Each line in the data holding "with" should be listed.

- [LISTED RECORDS]

== Segment start ==

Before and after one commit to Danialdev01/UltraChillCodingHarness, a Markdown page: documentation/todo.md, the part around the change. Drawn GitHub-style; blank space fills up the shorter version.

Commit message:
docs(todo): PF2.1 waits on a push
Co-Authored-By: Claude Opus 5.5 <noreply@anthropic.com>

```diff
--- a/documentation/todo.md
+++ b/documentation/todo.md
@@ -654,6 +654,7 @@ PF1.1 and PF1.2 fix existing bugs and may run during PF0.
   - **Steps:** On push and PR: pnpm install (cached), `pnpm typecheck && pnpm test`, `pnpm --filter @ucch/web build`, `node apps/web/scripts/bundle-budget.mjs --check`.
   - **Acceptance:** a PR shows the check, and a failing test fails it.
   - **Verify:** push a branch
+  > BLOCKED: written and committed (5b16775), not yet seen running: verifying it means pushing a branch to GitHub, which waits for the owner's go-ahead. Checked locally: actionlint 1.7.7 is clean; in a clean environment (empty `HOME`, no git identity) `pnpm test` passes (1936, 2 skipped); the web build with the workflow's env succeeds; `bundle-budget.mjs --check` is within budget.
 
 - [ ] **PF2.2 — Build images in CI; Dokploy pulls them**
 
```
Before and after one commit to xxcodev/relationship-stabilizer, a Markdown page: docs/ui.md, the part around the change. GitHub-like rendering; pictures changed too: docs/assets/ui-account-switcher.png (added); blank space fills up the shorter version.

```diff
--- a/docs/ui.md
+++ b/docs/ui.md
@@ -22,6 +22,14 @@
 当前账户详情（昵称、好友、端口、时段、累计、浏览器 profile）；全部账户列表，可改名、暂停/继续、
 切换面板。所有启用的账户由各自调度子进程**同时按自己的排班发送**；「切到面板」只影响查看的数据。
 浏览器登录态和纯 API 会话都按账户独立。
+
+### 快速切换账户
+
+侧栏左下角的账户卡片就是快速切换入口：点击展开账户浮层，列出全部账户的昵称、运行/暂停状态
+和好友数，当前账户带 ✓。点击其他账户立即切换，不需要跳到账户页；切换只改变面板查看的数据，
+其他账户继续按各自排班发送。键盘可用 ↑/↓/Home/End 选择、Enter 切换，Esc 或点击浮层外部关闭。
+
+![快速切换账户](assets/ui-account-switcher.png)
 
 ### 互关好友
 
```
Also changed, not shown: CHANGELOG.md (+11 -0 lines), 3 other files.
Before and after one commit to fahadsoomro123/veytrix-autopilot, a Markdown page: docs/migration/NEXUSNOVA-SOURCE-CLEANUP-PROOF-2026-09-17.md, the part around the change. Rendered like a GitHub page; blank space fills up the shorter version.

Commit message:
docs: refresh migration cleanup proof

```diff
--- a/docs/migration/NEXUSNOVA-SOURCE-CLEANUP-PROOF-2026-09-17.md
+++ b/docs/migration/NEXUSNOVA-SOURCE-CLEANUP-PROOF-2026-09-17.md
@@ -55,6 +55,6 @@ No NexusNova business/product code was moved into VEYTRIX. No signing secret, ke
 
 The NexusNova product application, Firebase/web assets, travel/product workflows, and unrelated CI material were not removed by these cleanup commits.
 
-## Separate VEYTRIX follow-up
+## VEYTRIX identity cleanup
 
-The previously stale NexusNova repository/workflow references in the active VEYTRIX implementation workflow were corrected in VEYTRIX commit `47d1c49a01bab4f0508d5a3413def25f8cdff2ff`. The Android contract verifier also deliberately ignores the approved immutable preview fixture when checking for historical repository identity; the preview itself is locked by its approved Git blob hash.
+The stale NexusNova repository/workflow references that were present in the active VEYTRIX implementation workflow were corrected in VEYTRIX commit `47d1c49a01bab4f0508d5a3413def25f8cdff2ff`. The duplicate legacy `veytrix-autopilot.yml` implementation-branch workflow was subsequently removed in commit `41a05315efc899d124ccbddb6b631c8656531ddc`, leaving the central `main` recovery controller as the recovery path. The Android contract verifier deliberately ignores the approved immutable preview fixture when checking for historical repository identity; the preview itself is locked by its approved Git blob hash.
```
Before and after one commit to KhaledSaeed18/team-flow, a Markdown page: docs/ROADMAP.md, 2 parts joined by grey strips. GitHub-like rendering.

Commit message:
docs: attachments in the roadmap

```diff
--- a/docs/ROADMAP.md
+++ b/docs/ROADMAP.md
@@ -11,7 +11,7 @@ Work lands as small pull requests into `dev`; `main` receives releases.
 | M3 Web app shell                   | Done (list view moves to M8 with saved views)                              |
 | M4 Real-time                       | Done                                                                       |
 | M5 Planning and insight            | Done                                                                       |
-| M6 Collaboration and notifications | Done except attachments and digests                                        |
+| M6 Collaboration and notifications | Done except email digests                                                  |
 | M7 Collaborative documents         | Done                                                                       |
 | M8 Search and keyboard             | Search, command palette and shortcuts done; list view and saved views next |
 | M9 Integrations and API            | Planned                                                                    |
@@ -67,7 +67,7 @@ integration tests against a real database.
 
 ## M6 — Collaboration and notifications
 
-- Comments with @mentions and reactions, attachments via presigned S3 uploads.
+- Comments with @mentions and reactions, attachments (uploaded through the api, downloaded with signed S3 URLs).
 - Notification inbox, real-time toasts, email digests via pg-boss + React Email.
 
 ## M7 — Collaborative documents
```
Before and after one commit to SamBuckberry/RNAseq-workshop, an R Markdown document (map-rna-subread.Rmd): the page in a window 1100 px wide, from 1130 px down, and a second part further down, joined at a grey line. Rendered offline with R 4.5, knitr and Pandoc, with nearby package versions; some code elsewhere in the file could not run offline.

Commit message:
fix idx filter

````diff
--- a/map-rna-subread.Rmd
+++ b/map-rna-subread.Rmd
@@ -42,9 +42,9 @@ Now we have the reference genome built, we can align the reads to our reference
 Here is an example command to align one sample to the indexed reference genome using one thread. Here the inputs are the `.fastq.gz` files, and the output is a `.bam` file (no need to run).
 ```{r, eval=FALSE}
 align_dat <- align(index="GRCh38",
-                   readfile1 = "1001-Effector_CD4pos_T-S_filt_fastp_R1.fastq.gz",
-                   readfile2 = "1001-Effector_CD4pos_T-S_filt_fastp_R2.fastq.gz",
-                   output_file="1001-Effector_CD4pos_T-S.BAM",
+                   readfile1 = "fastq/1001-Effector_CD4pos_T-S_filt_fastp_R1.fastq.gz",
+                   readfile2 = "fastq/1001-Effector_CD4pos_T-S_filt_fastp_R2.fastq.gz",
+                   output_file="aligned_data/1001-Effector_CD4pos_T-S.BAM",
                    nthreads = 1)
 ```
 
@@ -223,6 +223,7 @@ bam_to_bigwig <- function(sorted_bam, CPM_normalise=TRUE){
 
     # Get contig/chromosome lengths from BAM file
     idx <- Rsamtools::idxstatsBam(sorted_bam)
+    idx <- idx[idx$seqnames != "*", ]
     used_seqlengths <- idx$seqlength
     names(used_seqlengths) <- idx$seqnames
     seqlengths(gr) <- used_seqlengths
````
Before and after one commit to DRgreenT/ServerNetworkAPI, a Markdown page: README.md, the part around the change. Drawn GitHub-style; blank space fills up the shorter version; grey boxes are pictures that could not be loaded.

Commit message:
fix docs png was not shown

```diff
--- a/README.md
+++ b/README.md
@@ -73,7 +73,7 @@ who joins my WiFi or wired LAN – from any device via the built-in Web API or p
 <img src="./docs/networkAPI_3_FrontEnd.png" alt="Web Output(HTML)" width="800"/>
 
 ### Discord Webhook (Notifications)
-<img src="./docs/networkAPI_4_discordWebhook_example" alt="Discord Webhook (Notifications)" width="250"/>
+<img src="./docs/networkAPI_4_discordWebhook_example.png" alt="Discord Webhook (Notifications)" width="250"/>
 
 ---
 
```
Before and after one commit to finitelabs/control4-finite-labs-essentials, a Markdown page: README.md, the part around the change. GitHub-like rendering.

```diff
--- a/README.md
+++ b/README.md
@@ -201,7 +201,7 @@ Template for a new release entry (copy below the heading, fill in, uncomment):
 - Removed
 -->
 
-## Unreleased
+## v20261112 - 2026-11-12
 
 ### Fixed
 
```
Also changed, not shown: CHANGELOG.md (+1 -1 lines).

== Segment end ==

- [RESPONSE TO THIS EXERCISE]
+  > BLOCKED: written and committed (5b16775), not yet seen running: verifying it means pushing a branch to GitHub, which waits for the owner's go-ahead. Checked locally: actionlint 1.7.7 is clean; in a clean environment (empty `HOME`, no git identity) `pnpm test` passes (1936, 2 skipped); the web build with the workflow's env succeeds; `bundle-budget.mjs --check` is within budget.
 | M3 Web app shell                   | Done (list view moves to M8 with saved views)                              |
-- Comments with @mentions and reactions, attachments via presigned S3 uploads.
+- Comments with @mentions and reactions, attachments (uploaded through the api, downloaded with signed S3 URLs).
Before and after one commit to SamBuckberry/RNAseq-workshop, an R Markdown document (map-rna-subread.Rmd): the page in a window 1100 px wide, from 1130 px down, and a second part further down, joined at a grey line. Rendered offline with R 4.5, knitr and Pandoc, with nearby package versions; some code elsewhere in the file could not run offline.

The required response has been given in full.